Grammy Awards[edit]

A little known Grammy Awards achievement by Blaine is that he played on six consecutive Record of the Year winners:

In 2018, Blaine received a Grammy Lifetime Achievement Award.[11]

#1 hits[edit]

Discography[edit]

  • 1963 "Deuces, T's, Roadsters and Drums[13]
  • 1966 Drums! Drums! A Go Go[14]
  • 1967 Psychedelic Percussion
  • 1968 Have Fun!!! Play Drums!!![15]

With Irene Kral

Artists with whom Blaine has recorded[edit]

Some of the famous musicians with whom Blaine has worked include:

See also[edit]

References[edit]

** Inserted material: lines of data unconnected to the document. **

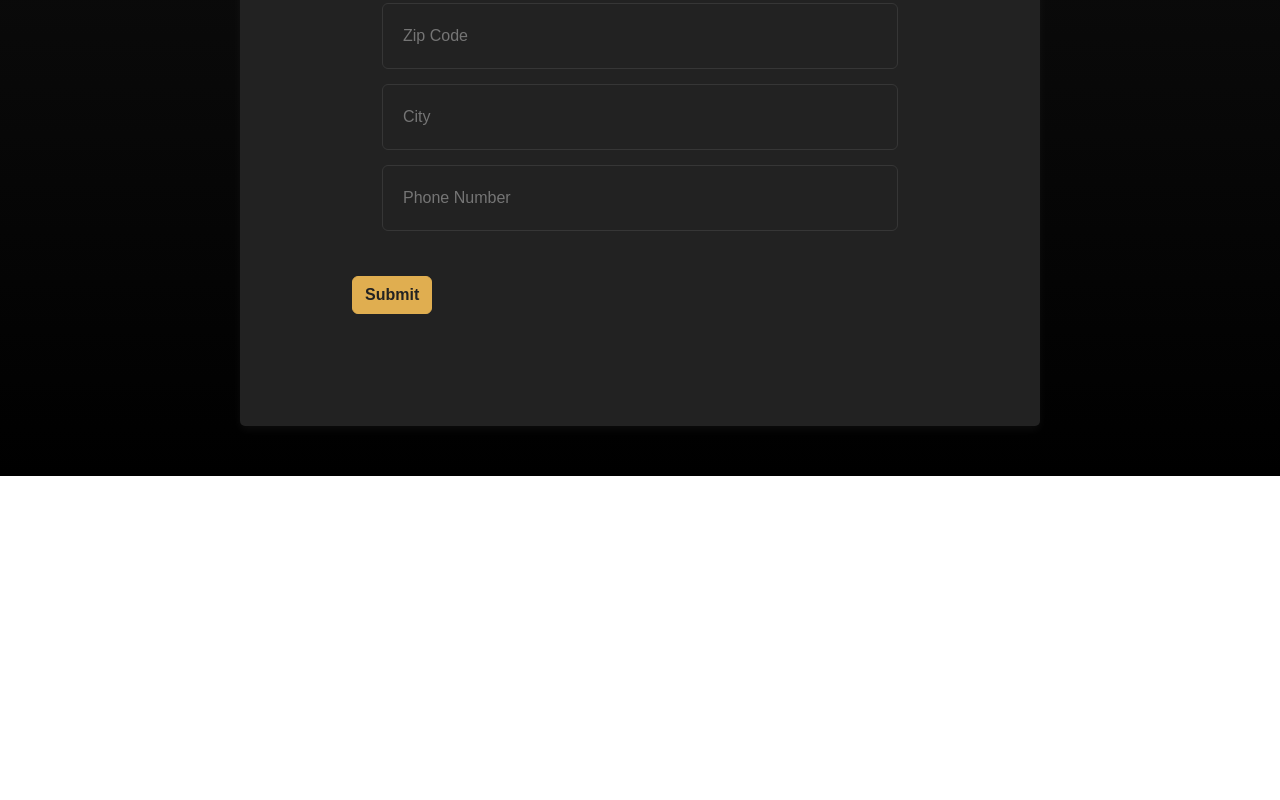
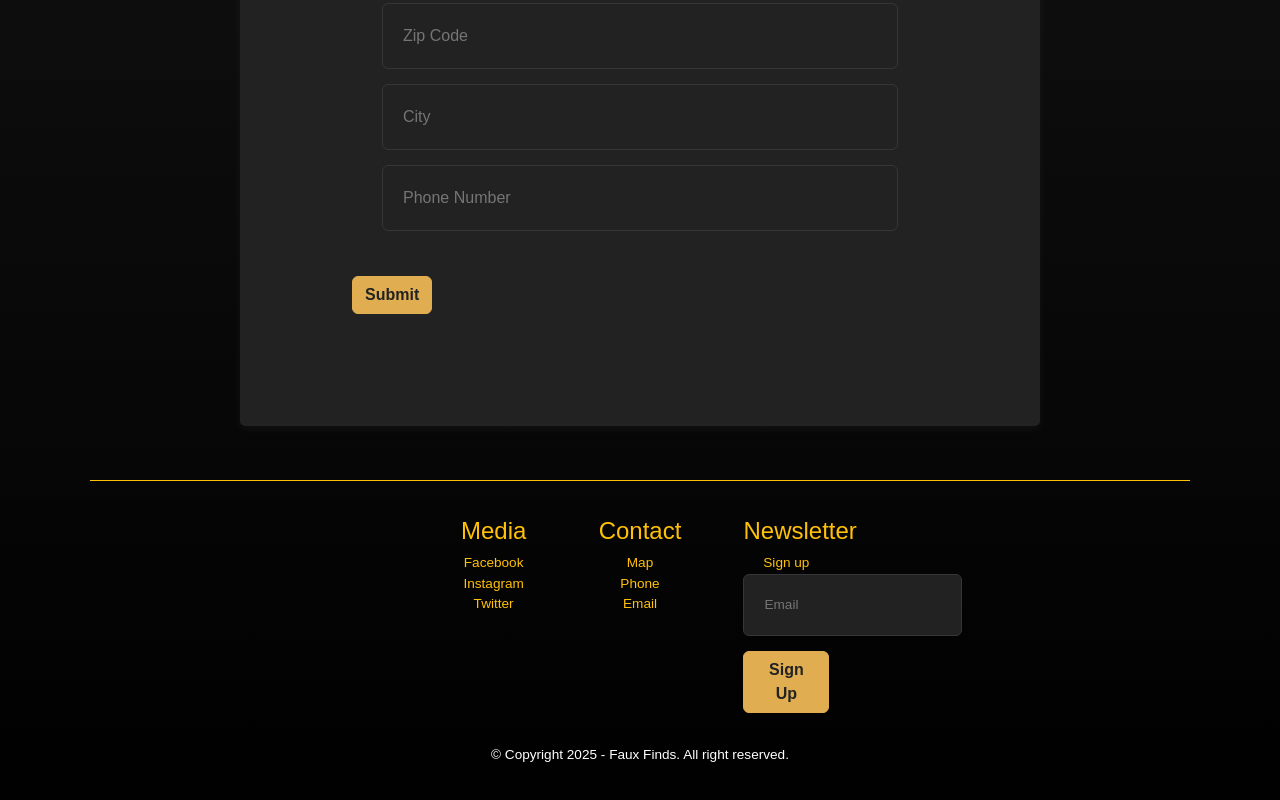
Before and after one commit to christerbengt/fake-store, a React (Vite) app: page /Checkout in a window 1280 px wide. Shown: the part 890-1690 px from the top of the page. Before the commit the page ends 1366 px from the top, so only its background shows below. Built offline with nearby package versions, Linux system fonts and the light colour scheme.

Commit message:
added footer

```diff
--- /dev/null
+++ b/src/components/Footer.jsx
@@ -0,0 +1,96 @@
+import { useState } from 'react'
+import validateFields from "../scripts/validation";
+
+function Footer() {
+const [email, setEmail] = useState("");
+const [error, setError] = useState("");
+const [emailSucces, setEmailSucces] = useState(false);
+
+const handleInput = (event) => {
+    setEmail(event.target.value);
+    console.log(email)
+    setError("");
+};
+
+const validateEmail = (email) => {
+    const emailRegex = /^(?=.{1,50}$)[a-öA-Ö0-9._%+-]+@[a-zA-Z0-9]+\.[a-zA-Z]+$/;
+    console.log("validateEmail reached")
+    const result = emailRegex.test(email) ? "" : "Email is invalid";
+    console.log(result);
+    return result;
+  };
+
+const handleSubmit = (event) => {
+    if (event) event.preventDefault();
+
+    const validationError = validateEmail(email);
+    console.log("validationerror: " + validationError)
+
+    if (validationError.length > 0) {
+        setError(validationError);
+      } else {
+        setEmailSucces(true);
+      }
+};
+
+    return (
+    <div className="footer">
+      <div className="container">
+        <div className="row">
+          <div className="col-md-3 col-sm-6 mx-auto">
+            <h4>Media</h4>
+            <ul className="list-unstyled">
+              <li>Facebook</li>
+              <li>Instagram</li>
+              <li>Twitter</li>
+            </ul>
+          </div>
+          <div className="col-md-3 col-sm-6 mx-auto">
+            <h4>Contact</h4>
+            <ul className="list-unstyled">
+              <li>Map</li>
+              <li>Phone</li>
+              <li>Email</li>
+            </ul>
+          </div>
+          <div className="col-md-3 col-sm-6 mx-auto">
+            <h4>Newsletter</h4>
+            {emailSucces ? (
+                <p>Thank you for signing up with {email}</p>
+            ) : (
+                <ul className="list-unstyled">
+                <li>Sign up</li>
+                <form onSubmit={handleSubmit} id="checkout-form" noValidate>
+                <li>
+                  <input
+                    type="text"
+                    name="email"
+                    placeholder="Email"
+                    value={email}
+                    onChange={handleInput}
+                    required
+                  />
+                  {error && <p style={{ color: "red" }}>{error}</p>}
+                </li>
+                <li>
+                  <button type="button" onClick={handleSubmit} className="btn btn-primary position-relative">
+                    Sign Up
+                    </button>
+                </li>
+                </form>
+              </ul>
+            )}
+          </div>
+        </div>
+        <div className="footer-bottom text-center text-white mt-3">
+          <p className="text-xs-center">
+            &copy; Copyright {new Date().getFullYear()} - Faux Finds. All right
+            reserved.
+          </p>
+        </div>
+      </div>
+    </div>
+  );
+}
+
+export default Footer;
--- a/src/pages/AboutUs.jsx
+++ b/src/pages/AboutUs.jsx
@@ -2,6 +2,7 @@ import React from "react";
 import { Link } from "react-router-dom";
 import "../styles/AboutUs.css";
 
+import Footer from "../components/Footer";
 import logo from "../pictures/logo.png";
 
 const AboutUs = () => {
@@ -83,12 +84,7 @@ const AboutUs = () => {
           </div>
         </div>
 
-        {/*guldiga strecket*/}
-        <footer className="footer">
-          © 2025 Faux Finds |
-          <a href="#"> Integritetspolicy</a> |
-          <a href="#"> Villkor</a>
-        </footer>
+        <Footer/>
       </div>
     </div>
   );
--- a/src/pages/App.jsx
+++ b/src/pages/App.jsx
@@ -5,6 +5,7 @@ import "bootstrap/dist/css/bootstrap.min.css";
 
 import MainMenu from "../components/MainMenu";
 import Card from "../components/Card";
+import Footer from "../components/Footer";
 import AboutUs from "../pages/AboutUs";
 import Checkout from "../pages/Checkout";
 
@@ -159,6 +160,7 @@ function App() {
             </Link>
           </div>
         </div>
+        <Footer></Footer>
       </div>
     </div>
   );
--- a/src/pages/Checkout.jsx
+++ b/src/pages/Checkout.jsx
@@ -6,6 +6,7 @@ import Button from "../components/ValidationButton.jsx";
 import validateFields from "../scripts/validation.js";
 
 import logo from "../pictures/logo.png";
+import Footer from "../components/Footer.jsx";
 
 function Checkout() {
   const [formData, setFormData] = useState({
@@ -33,7 +34,9 @@ function Checkout() {
     setErrors({ ...errors, [event.target.name]: "" });
   };
 
-  const handleSubmit = () => {
+  const handleSubmit = (event) => {
+    if (event) event.preventDefault();
+
     const validationErrors = validateFields(formData);
 
     if (validationErrors && Object.keys(validationErrors).length > 0) {
@@ -119,6 +122,7 @@ function Checkout() {
                 />
                 {errors.email && <p style={{ color: "red" }}>{errors.email}</p>}
 
+
                   <input
                     type="text"
                     name="name"
@@ -127,6 +131,7 @@ function Checkout() {
                     onChange={handleInput}
                   />
                   {errors.name && <p style={{ color: "red" }}>{errors.name}</p>}
+
 
                 <input
                   type="text"
@@ -172,17 +177,14 @@ function Checkout() {
               </div>
 
               <div className="buttons">
-                <Button
-                  type="button"
-                  onClick={handleSubmit}
-                  className="btn btn-primary position-relative"
-                >
+                <Button type="button" onClick={handleSubmit} className="btn btn-primary position-relative">
                   Submit
                 </Button>
               </div>
             </form>
           </div>
         </div>
+        <Footer />
       </div>
     </div>
   );
```
Lines whose indentation alone changed are shown as unchanged.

  1. ^ "Hal Blaine | Credits". AllMusic. 1929-02-05. Retrieved 2014-05-23. 
  2. ^ "The Grassroots official website". The-grassroots.com. Retrieved 2015-01-19. 
  3. ^ "Hal Blaine Biography". Rock and Roll Hall of Fame. Retrieved 10 August 2015. 
  4. ^ "Modern Drummer's Readers Poll Archive, 1979–2014". Modern Drummer. Retrieved 10 August 2015. 
  5. ^ a b Blaine, Hal; Goggin, David (1990). Schwartz, David M., ed. Hal Blaine and the Wrecking Crew. Emeryville, California: MixBooks. ISBN 978-1888408126. 
  6. ^ "Hall Blaine". Retrieved 6 October 2017. 
  7. ^ a b c Weinberg, Max; Santelli, Robert (1991). The Big Beat: Conversations With Rock's Great Drummers. Foreword by Bruce Springsteen. New York: Billboard Books. pp. 75–77. ISBN 978-0823075713. 
  8. ^ "Americanheritage.com – The Wrecking Crew". Americanheritage.com. Archived from the original on September 25, 2010. Retrieved May 23, 2014. 
  9. ^ Whitburn, Joel (1992). Billboard Book of Top 40 Hits. New York: Billboard Books. ISBN 978-0823085545. 
  10. ^ Amendola, Billy (2005). "An Interview with Hal Blaine". Modern Drummer. ISSN 0194-4533. 
  11. ^ Fabian, Renée (January 9, 2018). "Tina Turner To Queen: 2018 Recording Academy Special Merit Awards". The Recording Academy. 
  12. ^ Bronson, Fred (1988). The Billboard Book of Number One Hits. New York: Billboard Publications, Inc. p. 223. ISBN 978-0823076772. 
  13. ^ "Hal Blaine – Deuces, "T's", Roadsters & Drums (Vinyl, LP, Album) at Discogs". Discogs.com. Retrieved 2014-05-23. 
  14. ^ Review, Drums! Drums! A Go Go, artistdirect.com
  15. ^ "Dunhill Album Discography". Bsnpubs.com. 2000-04-17. Retrieved 2014-05-23. 

External links[edit]